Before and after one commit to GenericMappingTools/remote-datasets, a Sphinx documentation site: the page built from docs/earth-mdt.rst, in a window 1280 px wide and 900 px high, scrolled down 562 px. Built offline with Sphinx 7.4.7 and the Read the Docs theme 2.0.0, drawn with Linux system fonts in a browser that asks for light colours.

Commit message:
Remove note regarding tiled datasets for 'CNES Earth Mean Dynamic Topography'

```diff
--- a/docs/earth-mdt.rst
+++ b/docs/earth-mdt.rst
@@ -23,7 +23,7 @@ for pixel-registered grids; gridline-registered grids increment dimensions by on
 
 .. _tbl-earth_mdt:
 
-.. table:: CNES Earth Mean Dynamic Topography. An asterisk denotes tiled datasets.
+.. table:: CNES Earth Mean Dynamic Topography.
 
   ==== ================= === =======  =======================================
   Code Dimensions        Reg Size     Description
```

» What to do
Down to the final line, write out all of the material exactly.

» Answer
Before and after one commit to GenericMappingTools/remote-datasets, a Sphinx documentation site: the page built from docs/earth-mdt.rst, in a window 1280 px wide and 900 px high, scrolled down 562 px. Built offline with Sphinx 7.4.7 and the Read the Docs theme 2.0.0, drawn with Linux system fonts in a browser that asks for light colours.

Commit message:
Remove note regarding tiled datasets for 'CNES Earth Mean Dynamic Topography'

```diff
--- a/docs/earth-mdt.rst
+++ b/docs/earth-mdt.rst
@@ -23,7 +23,7 @@ for pixel-registered grids; gridline-registered grids increment dimensions by on
 
 .. _tbl-earth_mdt:
 
-.. table:: CNES Earth Mean Dynamic Topography. An asterisk denotes tiled datasets.
+.. table:: CNES Earth Mean Dynamic Topography.
 
   ==== ================= === =======  =======================================
   Code Dimensions        Reg Size     Description
```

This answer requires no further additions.